Why is it called Detroit Red? Beets me!
Now that we've gotten that pun out of the way, allow me to explain: Not that I have a green thumb or anything, but I was recently helping my mother with her garden and noticed something new on her to-grow list this year: the Detroit Red Beet.
Now, I don't consider myself to be a picky eater but beets are one vegetable I typically pass on. However, I'm curious to know about anything and everything having to do with Michigan, so I began to wonder why this popular root vegetable was named after the Motor City. Here's what I found:
D.M. Ferry & Company
During my research I learned that Michigan once had a booming seed production industry! According to the Henry Ford Museum,
Before the automobile, Detroit had a diversified industrial economy that included one of the world's leading seed production companies.
Dexter Mason Ferry founded D.M. Ferry & Company in 1879 and it was a major producer of high quality vegetable and garden seeds. The company had an 850 acre seed farm just north of Detroit in addition to five warehouses in the city that were used to germinate the seeds.
Many Michiganders have no clue that Detroit used to be such a well-known hub for vegetable seed activity-- I sure didn't!
The famous Motor City beet was first introduced by D.M. Ferry in 1892 and has been considered the standard for red beets ever since. Seriously.
This root vegetable is known for its blood-red color and sweet taste. Unlike other more well-known variations, Detroit Red Beets are know for the uniform smoothness, globular shape, and lack of the appearance of rings.

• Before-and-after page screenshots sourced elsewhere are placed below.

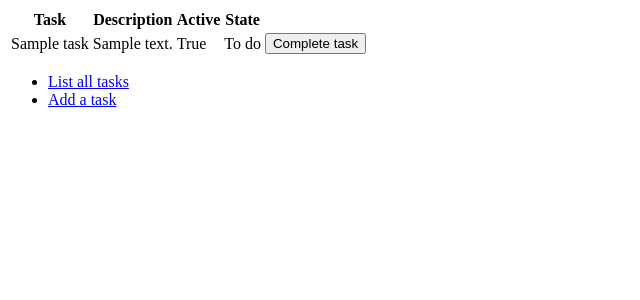
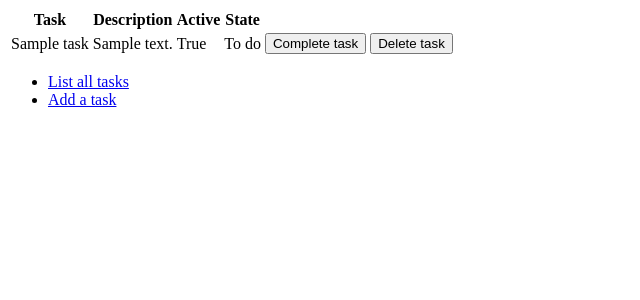
Before and after one commit to Patrieli/Tietokantasovellus, a Flask app: page /tasks in a window 1280 px wide. Shown: the top 300 px of the page, without its empty margins (0-640 px from the left). Run offline with Flask 2, Linux system fonts and the light colour scheme; tables that the repository leaves empty hold one stand-in row (values such as "Sample post").

Commit message:
delete option added

```diff
--- a/application/tasks/views.py
+++ b/application/tasks/views.py
@@ -41,3 +41,13 @@ def create_tasks():
     db.session().commit()
 
     return redirect(url_for("tasks_index"))
+
+@app.route("/tasks/delete/<task_id>/", methods=["POST"])
+def delete_task(task_id):
+
+    t = Task.query.get(task_id)
+
+    db.session().delete(t)
+    db.session().commit()
+
+    return redirect(url_for("tasks_index"))
--- a/application/templates/tasks/list.html
+++ b/application/templates/tasks/list.html
@@ -20,15 +20,27 @@
           <input type="submit" value="Start task"/>
         </form>
       </td>
+      <td>
+        <form method="POST" action="{{ url_for('delete_task', task_id=task.id) }}">
+          <input type="submit" value="Delete task"/>
+        </form>
+      </td>
       {% elif task.active == True %}
       <td>
         <form method="POST" action="{{ url_for('complete_task', task_id=task.id) }}">
           <input type="submit" value="Complete task"/>
         </form>
       </td>
+      <td>
+        <form method="POST" action="{{ url_for('delete_task', task_id=task.id) }}">
+          <input type="submit" value="Delete task"/>
+        </form>
+      </td>
       {% else %}
       <td>
-
+        <form method="POST" action="{{ url_for('delete_task', task_id=task.id) }}">
+          <input type="submit" value="Delete task"/>
+        </form>
       </td>
       {% endif %}
     </tr>
```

The vegetable takes about 58 days in total to mature, but in the meantime the green tops can be harvested early and used for salad greens much like a chard. These beets are also perfect for pickling, canning, and freezing.
Have you ever heard of the Detroit Red Beet or grown it yourself?